Material supplied START
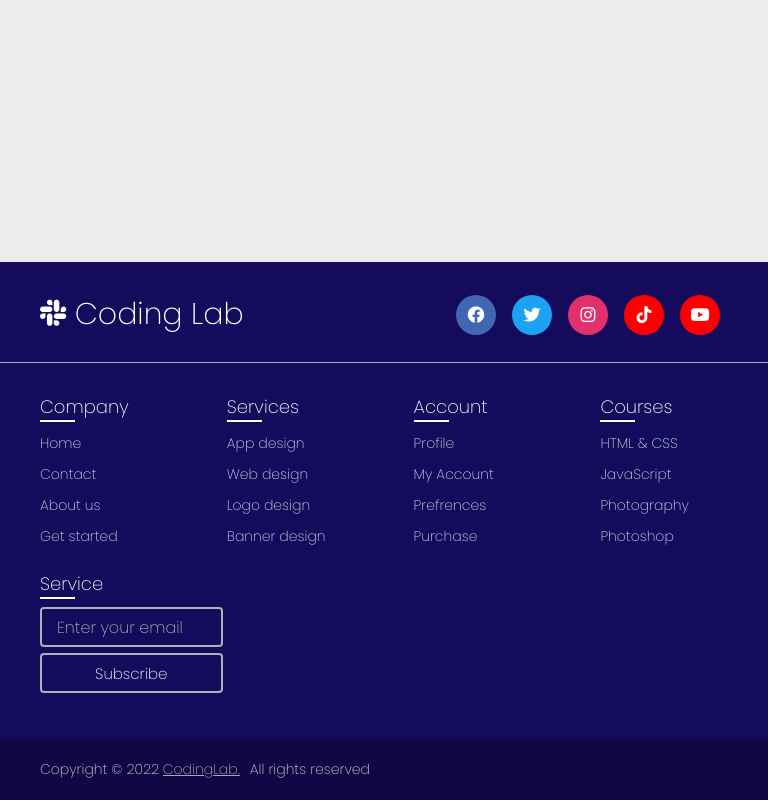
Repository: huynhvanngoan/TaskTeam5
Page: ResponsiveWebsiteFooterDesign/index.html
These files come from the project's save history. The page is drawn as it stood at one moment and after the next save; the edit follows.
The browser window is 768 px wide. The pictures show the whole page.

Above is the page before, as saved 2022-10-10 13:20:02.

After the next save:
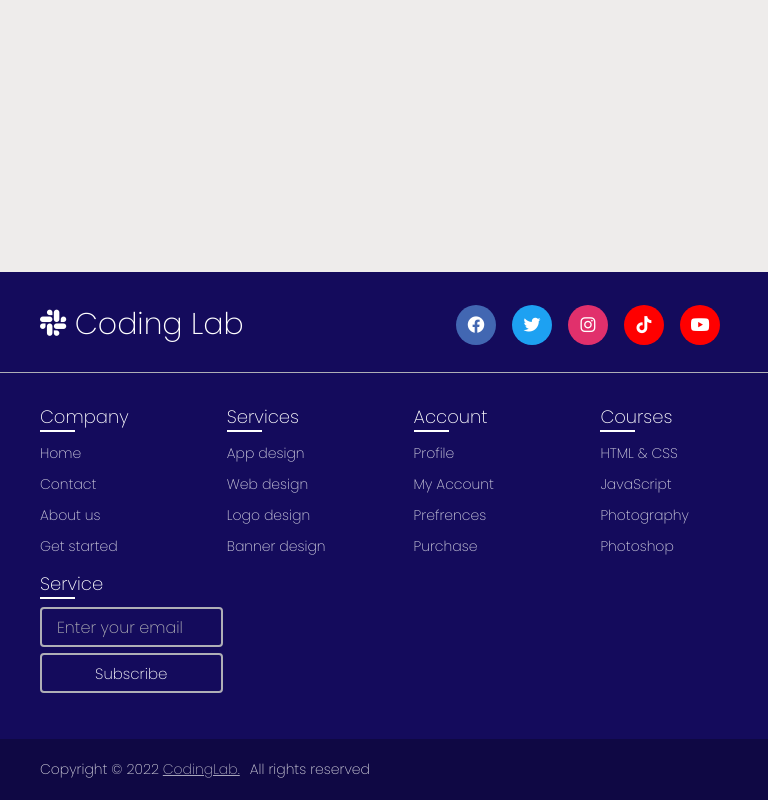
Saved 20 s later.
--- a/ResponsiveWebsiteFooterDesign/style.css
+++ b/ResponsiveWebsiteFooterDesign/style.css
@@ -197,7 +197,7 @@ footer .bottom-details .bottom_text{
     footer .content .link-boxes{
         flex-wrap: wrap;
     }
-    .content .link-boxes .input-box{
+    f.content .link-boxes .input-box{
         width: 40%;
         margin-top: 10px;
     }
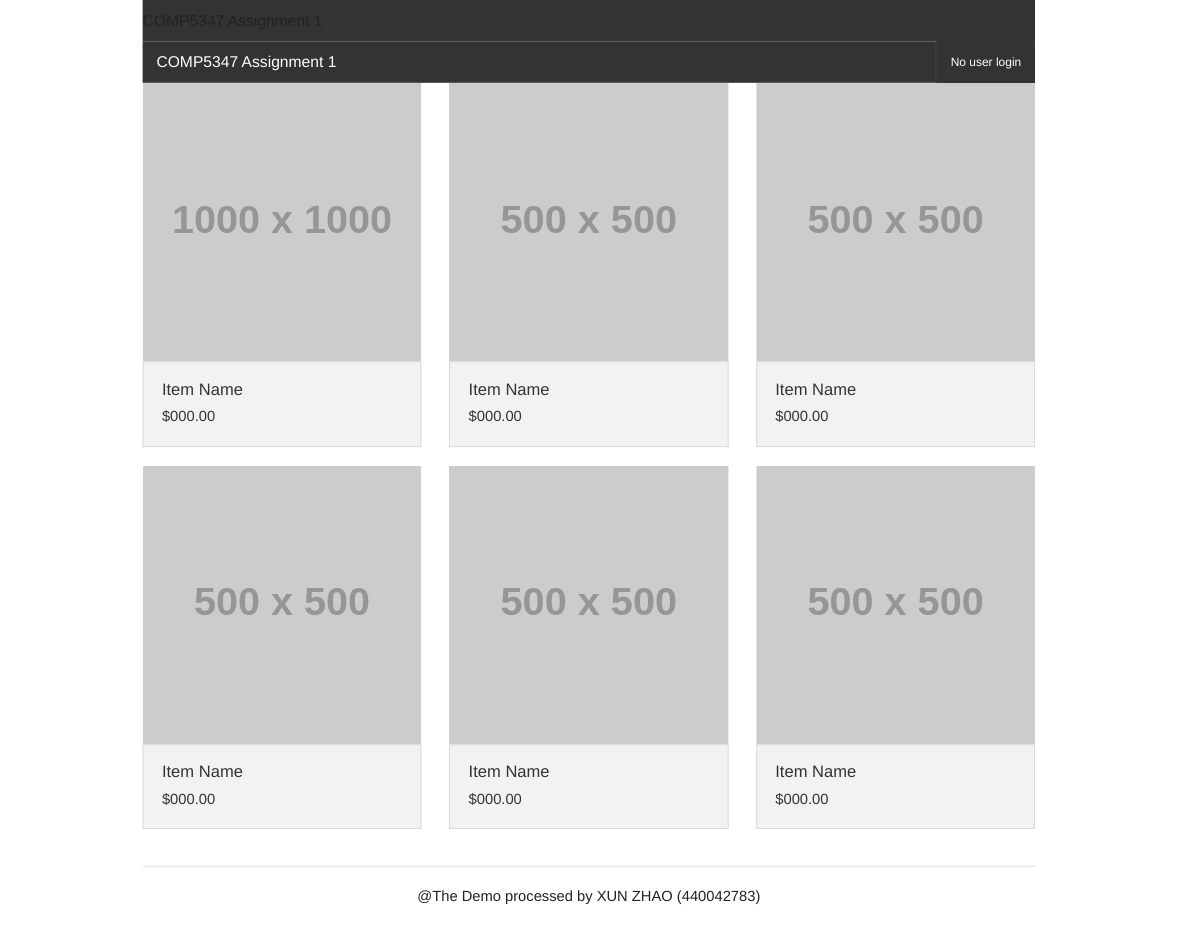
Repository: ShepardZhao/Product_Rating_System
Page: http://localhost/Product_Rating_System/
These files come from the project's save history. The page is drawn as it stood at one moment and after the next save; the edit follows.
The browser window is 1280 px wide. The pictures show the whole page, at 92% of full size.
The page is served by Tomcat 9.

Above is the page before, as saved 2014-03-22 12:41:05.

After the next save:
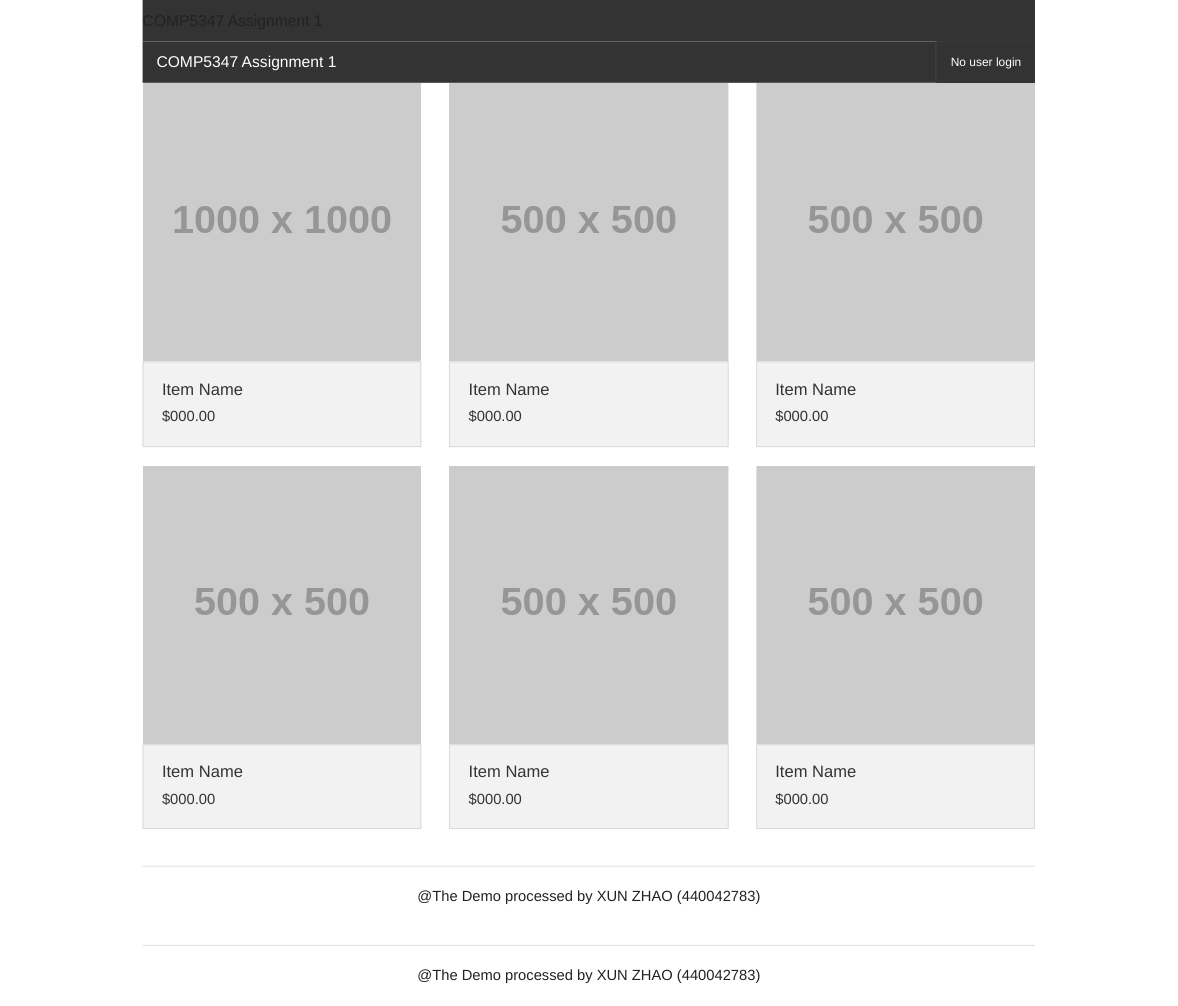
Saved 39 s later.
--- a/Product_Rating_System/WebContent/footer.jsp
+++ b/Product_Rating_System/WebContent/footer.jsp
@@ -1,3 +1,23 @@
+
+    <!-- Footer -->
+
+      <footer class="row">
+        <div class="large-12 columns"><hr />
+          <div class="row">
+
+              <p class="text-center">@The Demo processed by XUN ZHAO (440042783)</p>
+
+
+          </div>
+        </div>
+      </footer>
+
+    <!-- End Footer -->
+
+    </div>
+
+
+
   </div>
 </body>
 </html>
Material supplied END
Material supplied START
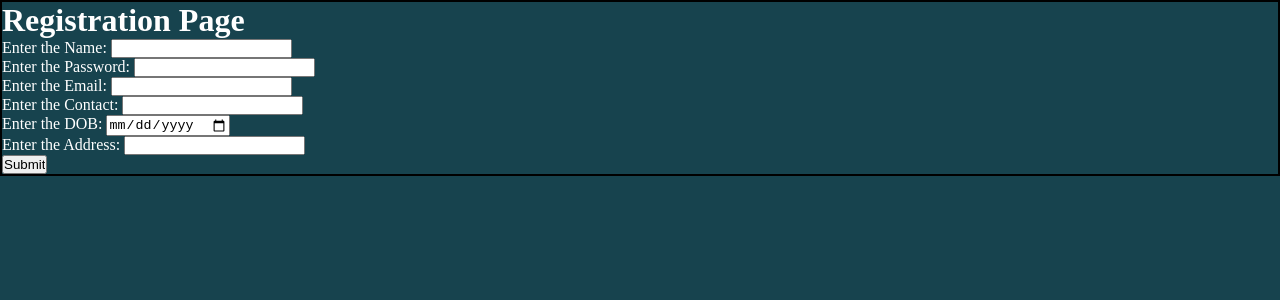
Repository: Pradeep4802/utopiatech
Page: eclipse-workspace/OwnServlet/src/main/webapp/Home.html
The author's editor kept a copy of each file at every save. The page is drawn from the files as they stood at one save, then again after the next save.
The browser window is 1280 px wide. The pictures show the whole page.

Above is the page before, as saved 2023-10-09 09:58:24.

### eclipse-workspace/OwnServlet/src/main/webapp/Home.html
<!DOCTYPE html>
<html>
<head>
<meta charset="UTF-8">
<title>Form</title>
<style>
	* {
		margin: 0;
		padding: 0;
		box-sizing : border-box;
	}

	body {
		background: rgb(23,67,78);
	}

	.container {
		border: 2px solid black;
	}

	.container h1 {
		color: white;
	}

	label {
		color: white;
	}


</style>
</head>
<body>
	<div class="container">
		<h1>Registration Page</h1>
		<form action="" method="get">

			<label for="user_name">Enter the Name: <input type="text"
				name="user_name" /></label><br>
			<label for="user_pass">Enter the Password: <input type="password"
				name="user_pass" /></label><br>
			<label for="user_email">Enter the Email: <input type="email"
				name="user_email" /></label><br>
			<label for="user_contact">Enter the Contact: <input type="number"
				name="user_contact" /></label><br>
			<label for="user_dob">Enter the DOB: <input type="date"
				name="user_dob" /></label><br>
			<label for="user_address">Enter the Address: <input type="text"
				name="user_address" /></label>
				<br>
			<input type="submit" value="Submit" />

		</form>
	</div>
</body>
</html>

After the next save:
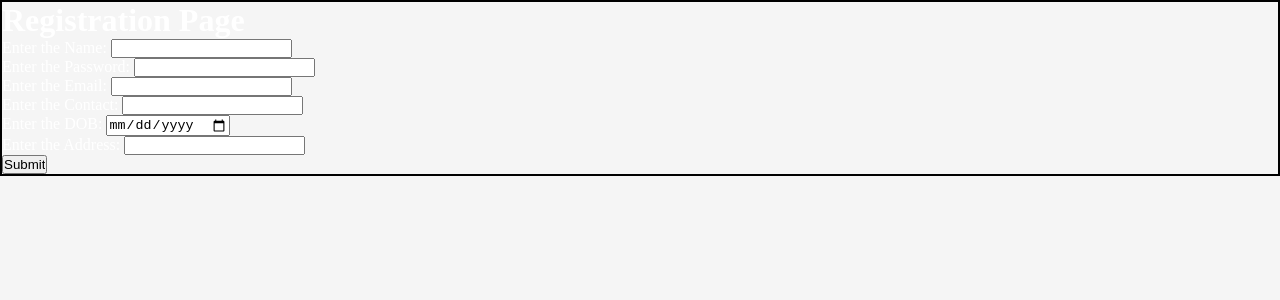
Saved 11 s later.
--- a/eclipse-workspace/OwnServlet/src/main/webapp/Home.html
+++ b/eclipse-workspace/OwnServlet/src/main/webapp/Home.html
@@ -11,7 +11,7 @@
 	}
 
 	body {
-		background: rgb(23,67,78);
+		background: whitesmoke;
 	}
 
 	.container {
Material supplied END
Aim of the task: Using the material above, find each line that holds "html" and copy that line.

Solution for this problem:
Page: ResponsiveWebsiteFooterDesign/index.html
 </html>
Page: eclipse-workspace/OwnServlet/src/main/webapp/Home.html
### eclipse-workspace/OwnServlet/src/main/webapp/Home.html
<!DOCTYPE html>
<html>
</html>
--- a/eclipse-workspace/OwnServlet/src/main/webapp/Home.html
+++ b/eclipse-workspace/OwnServlet/src/main/webapp/Home.html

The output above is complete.